Michael Chilazi, MD, is an internal medicine resident at Johns Hopkins Medicine. Twitter: @mchilazi.
Garima Sharma, MD, is assistant professor of medicine at Johns Hopkins University School of Medicine. Twitter: @garimasharma.
Marios Arvanitis, MD, is a cardiovascular disease fellow at Johns Hopkins Medicine.
Thorsten Leucker, MD, PhD, is associate director of the cardiology fellowship program and assistant professor of medicine at Johns Hopkins University School of Medicine. Twitter: @tleucker.
Roger S. Blumenthal, MD, is director of the Johns Hopkins Ciccarone Center for the Prevention of Cardiovascular Disease and professor of medicine at Johns Hopkins University School of Medicine. He is also the editor of the Prevention section of the Cardiology Today Editorial Board. Twitter: @rblument1.

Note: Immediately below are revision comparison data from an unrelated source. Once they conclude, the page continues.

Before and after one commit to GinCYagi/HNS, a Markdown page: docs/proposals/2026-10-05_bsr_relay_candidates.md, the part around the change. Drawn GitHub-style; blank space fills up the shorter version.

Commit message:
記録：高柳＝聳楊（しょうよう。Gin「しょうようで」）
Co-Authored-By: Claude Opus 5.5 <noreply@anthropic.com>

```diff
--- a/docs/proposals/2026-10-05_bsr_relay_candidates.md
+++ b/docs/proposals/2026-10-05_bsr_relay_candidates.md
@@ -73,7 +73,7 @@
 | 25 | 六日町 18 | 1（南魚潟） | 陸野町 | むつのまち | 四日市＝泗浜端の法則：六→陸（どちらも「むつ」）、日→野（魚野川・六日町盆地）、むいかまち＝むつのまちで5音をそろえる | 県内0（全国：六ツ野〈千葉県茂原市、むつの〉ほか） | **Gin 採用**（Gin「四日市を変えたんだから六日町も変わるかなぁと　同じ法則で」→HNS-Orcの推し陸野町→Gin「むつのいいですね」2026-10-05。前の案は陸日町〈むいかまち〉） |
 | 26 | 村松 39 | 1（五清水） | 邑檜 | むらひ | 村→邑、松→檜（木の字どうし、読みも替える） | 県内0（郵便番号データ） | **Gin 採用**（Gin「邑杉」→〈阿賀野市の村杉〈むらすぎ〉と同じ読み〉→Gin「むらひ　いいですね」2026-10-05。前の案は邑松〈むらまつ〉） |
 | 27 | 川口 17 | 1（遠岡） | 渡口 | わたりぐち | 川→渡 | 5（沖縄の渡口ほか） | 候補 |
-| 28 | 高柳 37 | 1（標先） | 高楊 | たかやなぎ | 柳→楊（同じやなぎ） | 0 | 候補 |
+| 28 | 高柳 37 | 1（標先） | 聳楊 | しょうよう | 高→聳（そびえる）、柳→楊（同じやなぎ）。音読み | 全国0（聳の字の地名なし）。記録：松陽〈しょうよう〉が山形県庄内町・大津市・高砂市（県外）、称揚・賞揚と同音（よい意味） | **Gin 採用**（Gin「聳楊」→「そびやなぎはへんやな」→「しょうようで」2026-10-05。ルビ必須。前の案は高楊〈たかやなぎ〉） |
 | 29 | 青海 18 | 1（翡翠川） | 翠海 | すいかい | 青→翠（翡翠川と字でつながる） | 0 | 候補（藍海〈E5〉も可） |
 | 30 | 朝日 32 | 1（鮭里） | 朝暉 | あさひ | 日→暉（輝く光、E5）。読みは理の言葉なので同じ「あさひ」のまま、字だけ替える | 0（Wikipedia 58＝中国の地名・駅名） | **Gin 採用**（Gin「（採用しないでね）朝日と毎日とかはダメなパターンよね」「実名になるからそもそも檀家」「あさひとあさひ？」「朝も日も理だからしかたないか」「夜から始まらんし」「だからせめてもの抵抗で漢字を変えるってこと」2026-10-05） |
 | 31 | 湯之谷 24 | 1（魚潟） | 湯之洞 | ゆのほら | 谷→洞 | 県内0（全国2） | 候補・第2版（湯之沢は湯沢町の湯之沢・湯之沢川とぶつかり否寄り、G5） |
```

Seth S. Martin, MD, MHS, is director of the Johns Hopkins Ciccarone Center’s Advanced Lipid Disorders Program and associate professor of medicine at Johns Hopkins University School of Medicine. He is also a member of the Cardiology Today Editorial Board. Twitter: @sethshaymartin. The authors can be reached at Johns Hopkins Ciccarone Center for the Prevention of Cardiovascular Disease, Division of Cardiology, Johns Hopkins University School of Medicine, 600 N. Wolfe St., Halsted 560, Baltimore, MD 21827.